**Records to use**
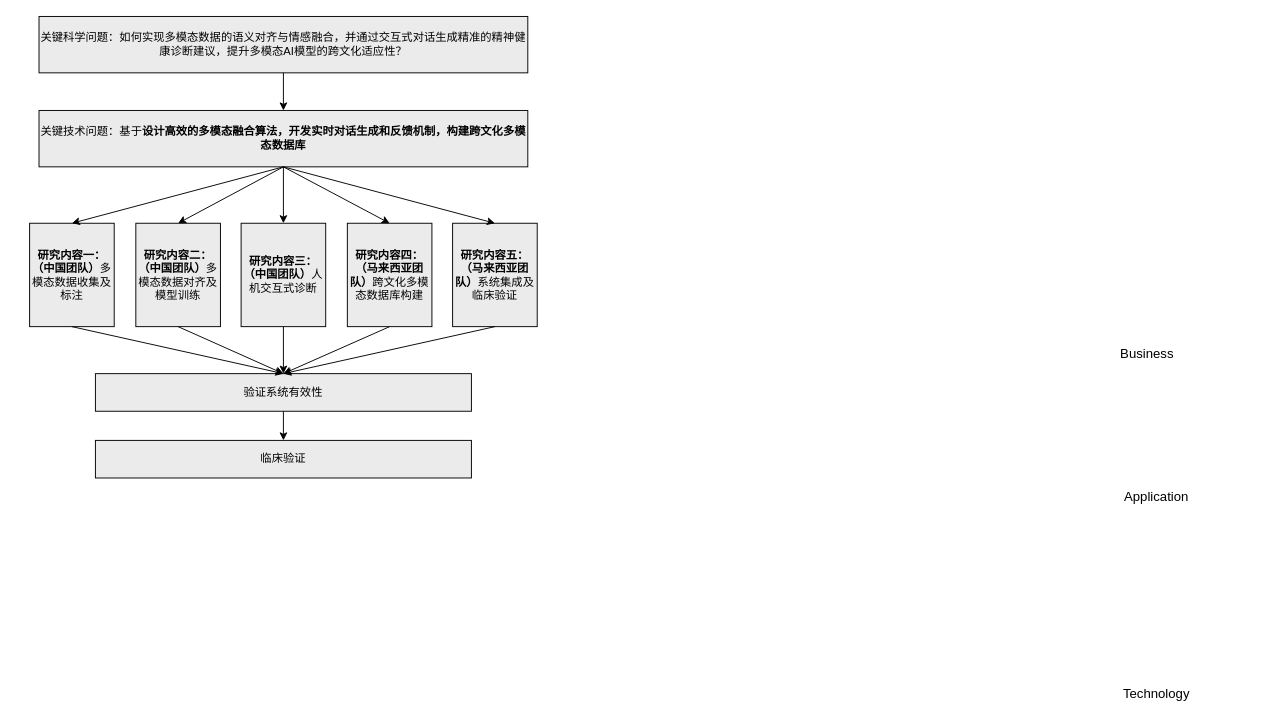
Before: Untitled Diagram.drawio in Kirito12580/Liu, a draw.io diagram. Source tidied: cells renumbered, new cells numbered last; positions are measured from the earlier drawing's top-left corner, leaving out a move shared by most shapes. Both pictures are drawn from the tidied source at 94%, with x=0, y=0 at pixel (29, 16).
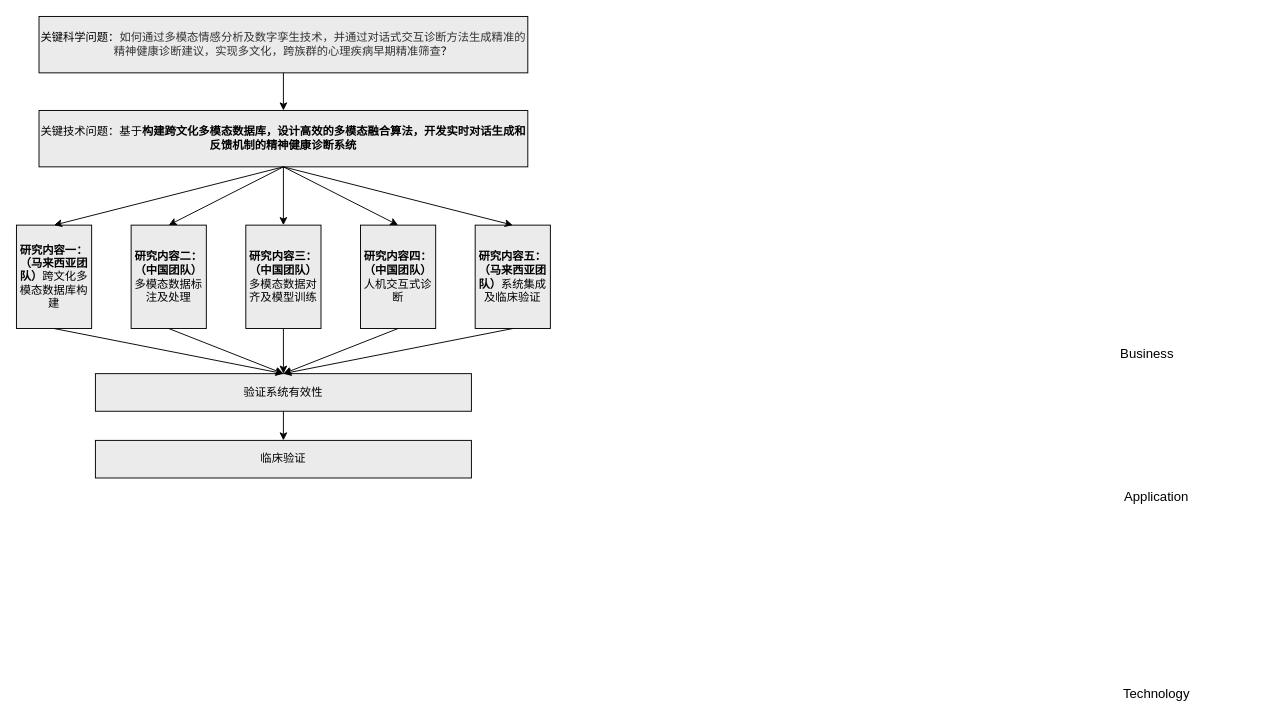
The same page after the edit.

Unchanged cells that the change refers to:
```xml
<mxCell id="12" value="验证系统有效性" style="html=1;outlineConnect=0;whiteSpace=wrap;fillColor=#EBEBEB;shape=mxgraph.archimate3.application;appType=generic;archiType=square;" parent="1" vertex="1">
  <mxGeometry x="70" y="380" width="400" height="40" as="geometry" />
</mxCell>
```

The edit, as a diff of the source:
```diff
@@
-    <mxCell id="5" value="关键科学问题：如何实现多模态数据的语义对齐与情感融合，并通过交互式对话生成精准的精神健康诊断建议，提升多模态AI模型的跨文化适应性？" style="html=1;outlineConnect=0;whiteSpace=wrap;fillColor=#EBEBEB;shape=mxgraph.archimate3.application;appType=generic;archiType=square;" parent="1" vertex="1">
+    <mxCell id="5" value="关键科学问题：&lt;span style=&quot;color: rgb(51, 51, 51); letter-spacing: 0pt; text-align: justify; text-indent: 2em;&quot;&gt;&lt;font face=&quot;Helvetica&quot; style=&quot;font-size: 12px;&quot;&gt;如何通过多模态情感分析及数字孪生技术，并通过对话式交互诊断方法生成精准的精神健康诊断建议，实现多文化，跨族群的心理疾病早期精准筛查&lt;/font&gt;&lt;/span&gt;&lt;span style=&quot;background-color: initial;&quot;&gt;？&lt;/span&gt;&lt;div style=&quot;font-size: medium; text-align: start;&quot;&gt;&lt;/div&gt;" style="html=1;outlineConnect=0;whiteSpace=wrap;fillColor=#EBEBEB;shape=mxgraph.archimate3.application;appType=generic;archiType=square;" parent="1" vertex="1">
       <mxGeometry x="10" width="520" height="60" as="geometry" />
     </mxCell>
-    <mxCell id="6" value="关键技术问题：基于&lt;b&gt;设计高效的多模态融合算法，开发实时对话生成和反馈机制，构建跨文化多模态数据库&lt;/b&gt;" style="html=1;outlineConnect=0;whiteSpace=wrap;fillColor=#EBEBEB;shape=mxgraph.archimate3.application;appType=generic;archiType=square;" parent="1" vertex="1">
+    <mxCell id="6" value="关键技术问题：基于&lt;b&gt;构建跨文化多模态数据库，&lt;/b&gt;&lt;b&gt;设计高效的多模态融合算法，开发实时对话生成和反馈机制的精神健康诊断系统&lt;/b&gt;" style="html=1;outlineConnect=0;whiteSpace=wrap;fillColor=#EBEBEB;shape=mxgraph.archimate3.application;appType=generic;archiType=square;" parent="1" vertex="1">
       <mxGeometry x="10" y="100" width="520" height="60" as="geometry" />
     </mxCell>
-    <mxCell id="7" value="&lt;b&gt;研究内容一：（中国团队）&lt;/b&gt;多模态数据收集及标注" style="html=1;outlineConnect=0;whiteSpace=wrap;fillColor=#EBEBEB;shape=mxgraph.archimate3.application;appType=generic;archiType=square;" parent="1" vertex="1">
-      <mxGeometry y="220" width="90" height="110" as="geometry" />
+    <mxCell id="7" value="&lt;b&gt;研究内容二：（中国团队）&lt;/b&gt;多模态数据标注及处理" style="html=1;outlineConnect=0;whiteSpace=wrap;fillColor=#EBEBEB;shape=mxgraph.archimate3.application;appType=generic;archiType=square;" parent="1" vertex="1">
+      <mxGeometry x="108" y="222" width="80" height="110" as="geometry" />
     </mxCell>
-    <mxCell id="8" value="&lt;b&gt;研究内容二：（中国团队）&lt;/b&gt;多模态数据对齐及模型训练" style="html=1;outlineConnect=0;whiteSpace=wrap;fillColor=#EBEBEB;shape=mxgraph.archimate3.application;appType=generic;archiType=square;" parent="1" vertex="1">
-      <mxGeometry x="113" y="220" width="90" height="110" as="geometry" />
+    <mxCell id="8" value="&lt;b&gt;研究内容三：（中国团队）&lt;/b&gt;多模态数据对齐及模型训练" style="html=1;outlineConnect=0;whiteSpace=wrap;fillColor=#EBEBEB;shape=mxgraph.archimate3.application;appType=generic;archiType=square;" parent="1" vertex="1">
+      <mxGeometry x="230" y="222" width="80" height="110" as="geometry" />
     </mxCell>
-    <mxCell id="9" value="&lt;b&gt;研究内容三：（中国团队）&lt;/b&gt;人机交互式诊断" style="html=1;outlineConnect=0;whiteSpace=wrap;fillColor=#EBEBEB;shape=mxgraph.archimate3.application;appType=generic;archiType=square;" parent="1" vertex="1">
-      <mxGeometry x="225" y="220" width="90" height="110" as="geometry" />
+    <mxCell id="9" value="&lt;b&gt;研究内容四：（中国团队）&lt;/b&gt;人机交互式诊断" style="html=1;outlineConnect=0;whiteSpace=wrap;fillColor=#EBEBEB;shape=mxgraph.archimate3.application;appType=generic;archiType=square;" parent="1" vertex="1">
+      <mxGeometry x="352" y="222" width="80" height="110" as="geometry" />
     </mxCell>
-    <mxCell id="10" value="&lt;b&gt;研究内容四：（马来西亚团队）&lt;/b&gt;跨文化多模态数据库构建" style="html=1;outlineConnect=0;whiteSpace=wrap;fillColor=#EBEBEB;shape=mxgraph.archimate3.application;appType=generic;archiType=square;" parent="1" vertex="1">
-      <mxGeometry x="338" y="220" width="90" height="110" as="geometry" />
+    <mxCell id="10" value="&lt;b&gt;研究内容一：（马来西亚团队）&lt;/b&gt;跨文化多模态数据库构建" style="html=1;outlineConnect=0;whiteSpace=wrap;fillColor=#EBEBEB;shape=mxgraph.archimate3.application;appType=generic;archiType=square;" parent="1" vertex="1">
+      <mxGeometry x="-14" y="222" width="80" height="110" as="geometry" />
     </mxCell>
     <mxCell id="11" value="&lt;b&gt;研究内容五：（马来西亚团队）&lt;/b&gt;系统集成及临床验证" style="html=1;outlineConnect=0;whiteSpace=wrap;fillColor=#EBEBEB;shape=mxgraph.archimate3.application;appType=generic;archiType=square;" parent="1" vertex="1">
-      <mxGeometry x="450" y="220" width="90" height="110" as="geometry" />
+      <mxGeometry x="474" y="222" width="80" height="110" as="geometry" />
     </mxCell>
@@
-    <mxCell id="16" style="rounded=0;jettySize=auto;html=1;exitX=0.5;exitY=1;exitDx=0;exitDy=0;exitPerimeter=0;entryX=0.5;entryY=0;entryDx=0;entryDy=0;entryPerimeter=0;" parent="1" edge="1" source="6" target="8">
+    <mxCell id="16" style="rounded=0;jettySize=auto;html=1;exitX=0.5;exitY=1;exitDx=0;exitDy=0;exitPerimeter=0;entryX=0.5;entryY=0;entryDx=0;entryDy=0;entryPerimeter=0;edgeStyle=orthogonalEdgeStyle;" parent="1" edge="1" source="6" target="8">
       <mxGeometry relative="1" as="geometry" />
     </mxCell>
-    <mxCell id="17" style="edgeStyle=orthogonalEdgeStyle;rounded=0;jettySize=auto;html=1;exitX=0.5;exitY=1;exitDx=0;exitDy=0;exitPerimeter=0;entryX=0.5;entryY=0;entryDx=0;entryDy=0;entryPerimeter=0;" parent="1" edge="1" source="6" target="9">
+    <mxCell id="17" style="rounded=0;jettySize=auto;html=1;exitX=0.5;exitY=1;exitDx=0;exitDy=0;exitPerimeter=0;entryX=0.5;entryY=0;entryDx=0;entryDy=0;entryPerimeter=0;" parent="1" edge="1" source="6" target="9">
       <mxGeometry relative="1" as="geometry" />
     </mxCell>
@@
-    <mxCell id="22" style="rounded=0;jettySize=auto;html=1;exitX=0.5;exitY=1;exitDx=0;exitDy=0;exitPerimeter=0;entryX=0.5;entryY=0;entryDx=0;entryDy=0;entryPerimeter=0;" parent="1" edge="1" source="8" target="12">
+    <mxCell id="22" style="rounded=0;jettySize=auto;html=1;exitX=0.5;exitY=1;exitDx=0;exitDy=0;exitPerimeter=0;entryX=0.5;entryY=0;entryDx=0;entryDy=0;entryPerimeter=0;edgeStyle=orthogonalEdgeStyle;" parent="1" edge="1" source="8" target="12">
       <mxGeometry relative="1" as="geometry" />
     </mxCell>
-    <mxCell id="23" style="edgeStyle=orthogonalEdgeStyle;rounded=0;jettySize=auto;html=1;exitX=0.5;exitY=1;exitDx=0;exitDy=0;exitPerimeter=0;entryX=0.5;entryY=0;entryDx=0;entryDy=0;entryPerimeter=0;" parent="1" edge="1" source="9" target="12">
+    <mxCell id="23" style="rounded=0;jettySize=auto;html=1;exitX=0.5;exitY=1;exitDx=0;exitDy=0;exitPerimeter=0;entryX=0.5;entryY=0;entryDx=0;entryDy=0;entryPerimeter=0;" parent="1" edge="1" source="9" target="12">
       <mxGeometry relative="1" as="geometry" />
     </mxCell>
```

**What to work on**
The expected output is one number: how many lines of the data above hold the string "edgeStyle".

**Answer area**
4